### Work required
Please tally the lines of the records that contain "font" and send back only the total.

### Dataset excerpts

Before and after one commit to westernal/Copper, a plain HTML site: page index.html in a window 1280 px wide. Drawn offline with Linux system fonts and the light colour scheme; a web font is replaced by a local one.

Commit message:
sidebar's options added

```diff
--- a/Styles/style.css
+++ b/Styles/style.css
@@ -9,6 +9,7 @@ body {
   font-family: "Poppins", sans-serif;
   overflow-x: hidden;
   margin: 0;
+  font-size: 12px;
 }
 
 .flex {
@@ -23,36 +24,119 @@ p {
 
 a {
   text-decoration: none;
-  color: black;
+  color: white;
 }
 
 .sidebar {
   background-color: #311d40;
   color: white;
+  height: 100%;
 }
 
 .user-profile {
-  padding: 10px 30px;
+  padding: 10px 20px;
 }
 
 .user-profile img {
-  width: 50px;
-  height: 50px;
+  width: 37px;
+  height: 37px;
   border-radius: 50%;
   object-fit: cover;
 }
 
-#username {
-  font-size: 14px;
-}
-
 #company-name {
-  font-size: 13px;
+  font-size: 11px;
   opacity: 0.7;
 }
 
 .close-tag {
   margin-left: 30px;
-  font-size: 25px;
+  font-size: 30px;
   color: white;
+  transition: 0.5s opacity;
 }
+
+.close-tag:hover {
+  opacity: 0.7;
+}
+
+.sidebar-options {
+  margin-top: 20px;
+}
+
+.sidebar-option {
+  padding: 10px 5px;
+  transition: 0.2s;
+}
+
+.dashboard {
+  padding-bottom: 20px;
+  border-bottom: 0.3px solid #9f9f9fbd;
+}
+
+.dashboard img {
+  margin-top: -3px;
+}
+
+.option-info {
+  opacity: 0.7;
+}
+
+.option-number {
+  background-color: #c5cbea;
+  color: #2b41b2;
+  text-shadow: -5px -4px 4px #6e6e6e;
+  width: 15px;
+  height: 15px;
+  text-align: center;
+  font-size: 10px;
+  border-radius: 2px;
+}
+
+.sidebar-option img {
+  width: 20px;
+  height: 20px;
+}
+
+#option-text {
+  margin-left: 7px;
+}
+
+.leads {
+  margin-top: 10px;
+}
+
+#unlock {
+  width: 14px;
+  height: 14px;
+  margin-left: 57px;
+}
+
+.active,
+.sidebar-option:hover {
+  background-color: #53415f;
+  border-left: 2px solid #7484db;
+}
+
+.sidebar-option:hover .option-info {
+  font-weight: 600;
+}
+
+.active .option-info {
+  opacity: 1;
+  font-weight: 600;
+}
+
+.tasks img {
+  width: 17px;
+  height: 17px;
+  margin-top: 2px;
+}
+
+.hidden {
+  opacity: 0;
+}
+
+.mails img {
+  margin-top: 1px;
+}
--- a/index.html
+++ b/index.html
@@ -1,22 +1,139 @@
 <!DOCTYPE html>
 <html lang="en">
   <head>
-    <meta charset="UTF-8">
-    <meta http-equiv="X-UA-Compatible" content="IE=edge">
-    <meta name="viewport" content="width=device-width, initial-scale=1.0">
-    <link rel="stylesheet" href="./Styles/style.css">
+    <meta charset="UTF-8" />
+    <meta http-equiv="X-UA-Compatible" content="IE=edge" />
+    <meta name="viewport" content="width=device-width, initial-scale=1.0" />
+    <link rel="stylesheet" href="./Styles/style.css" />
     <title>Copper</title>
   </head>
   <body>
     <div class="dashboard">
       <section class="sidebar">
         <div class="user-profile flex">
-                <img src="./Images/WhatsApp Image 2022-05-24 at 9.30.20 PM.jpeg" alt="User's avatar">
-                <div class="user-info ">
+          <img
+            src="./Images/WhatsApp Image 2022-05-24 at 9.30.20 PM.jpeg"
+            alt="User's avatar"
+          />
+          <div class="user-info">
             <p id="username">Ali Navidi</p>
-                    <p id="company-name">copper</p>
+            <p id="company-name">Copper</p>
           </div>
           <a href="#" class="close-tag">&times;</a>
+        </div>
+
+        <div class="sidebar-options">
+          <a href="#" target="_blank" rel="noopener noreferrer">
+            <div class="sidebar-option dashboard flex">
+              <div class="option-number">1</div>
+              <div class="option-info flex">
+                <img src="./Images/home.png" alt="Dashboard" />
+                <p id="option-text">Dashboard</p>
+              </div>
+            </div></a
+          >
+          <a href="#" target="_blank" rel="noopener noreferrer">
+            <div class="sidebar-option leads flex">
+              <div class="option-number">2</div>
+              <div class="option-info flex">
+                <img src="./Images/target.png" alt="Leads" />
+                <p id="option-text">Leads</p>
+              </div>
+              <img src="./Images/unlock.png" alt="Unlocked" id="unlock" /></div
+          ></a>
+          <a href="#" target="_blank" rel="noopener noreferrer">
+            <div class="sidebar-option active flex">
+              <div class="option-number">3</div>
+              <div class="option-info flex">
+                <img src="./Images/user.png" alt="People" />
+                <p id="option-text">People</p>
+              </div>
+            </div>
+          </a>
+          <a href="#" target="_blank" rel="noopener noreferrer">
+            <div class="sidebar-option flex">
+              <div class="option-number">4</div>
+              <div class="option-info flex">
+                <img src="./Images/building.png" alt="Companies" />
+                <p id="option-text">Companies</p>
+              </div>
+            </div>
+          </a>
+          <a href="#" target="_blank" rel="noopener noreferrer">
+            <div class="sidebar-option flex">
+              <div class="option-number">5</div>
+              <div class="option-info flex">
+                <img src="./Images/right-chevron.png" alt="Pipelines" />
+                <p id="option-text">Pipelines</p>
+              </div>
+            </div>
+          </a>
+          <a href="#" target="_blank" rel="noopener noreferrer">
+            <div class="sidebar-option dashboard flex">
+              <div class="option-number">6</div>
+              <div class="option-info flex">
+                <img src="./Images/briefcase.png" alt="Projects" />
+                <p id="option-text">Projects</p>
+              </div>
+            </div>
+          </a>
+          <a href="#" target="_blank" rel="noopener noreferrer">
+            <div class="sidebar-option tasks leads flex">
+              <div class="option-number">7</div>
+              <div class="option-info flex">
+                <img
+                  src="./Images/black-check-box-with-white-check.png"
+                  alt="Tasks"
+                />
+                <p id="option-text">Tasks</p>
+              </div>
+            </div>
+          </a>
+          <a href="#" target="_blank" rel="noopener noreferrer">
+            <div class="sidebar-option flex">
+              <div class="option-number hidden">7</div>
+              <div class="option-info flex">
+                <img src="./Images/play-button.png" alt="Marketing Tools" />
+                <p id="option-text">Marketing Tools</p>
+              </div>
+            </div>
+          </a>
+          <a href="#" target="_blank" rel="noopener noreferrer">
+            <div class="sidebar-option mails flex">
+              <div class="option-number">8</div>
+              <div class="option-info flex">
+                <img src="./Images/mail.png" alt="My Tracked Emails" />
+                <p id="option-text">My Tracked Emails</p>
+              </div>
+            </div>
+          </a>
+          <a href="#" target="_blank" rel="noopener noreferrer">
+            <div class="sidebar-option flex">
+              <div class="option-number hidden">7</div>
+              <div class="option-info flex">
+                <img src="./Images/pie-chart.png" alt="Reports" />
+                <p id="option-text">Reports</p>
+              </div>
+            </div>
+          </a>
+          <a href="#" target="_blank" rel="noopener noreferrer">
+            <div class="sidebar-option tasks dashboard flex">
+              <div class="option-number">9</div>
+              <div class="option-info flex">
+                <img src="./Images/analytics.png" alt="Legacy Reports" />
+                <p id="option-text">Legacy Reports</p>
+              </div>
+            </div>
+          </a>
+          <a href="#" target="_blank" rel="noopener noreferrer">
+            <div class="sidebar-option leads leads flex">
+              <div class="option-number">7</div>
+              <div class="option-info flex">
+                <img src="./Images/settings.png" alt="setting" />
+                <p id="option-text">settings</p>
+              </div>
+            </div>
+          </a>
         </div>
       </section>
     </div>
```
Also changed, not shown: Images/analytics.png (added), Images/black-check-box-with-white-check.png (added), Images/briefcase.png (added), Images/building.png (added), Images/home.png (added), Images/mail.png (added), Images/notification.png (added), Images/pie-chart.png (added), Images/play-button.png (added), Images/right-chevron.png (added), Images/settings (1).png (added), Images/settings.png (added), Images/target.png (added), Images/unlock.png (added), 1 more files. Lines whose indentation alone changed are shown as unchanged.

### Task answer
11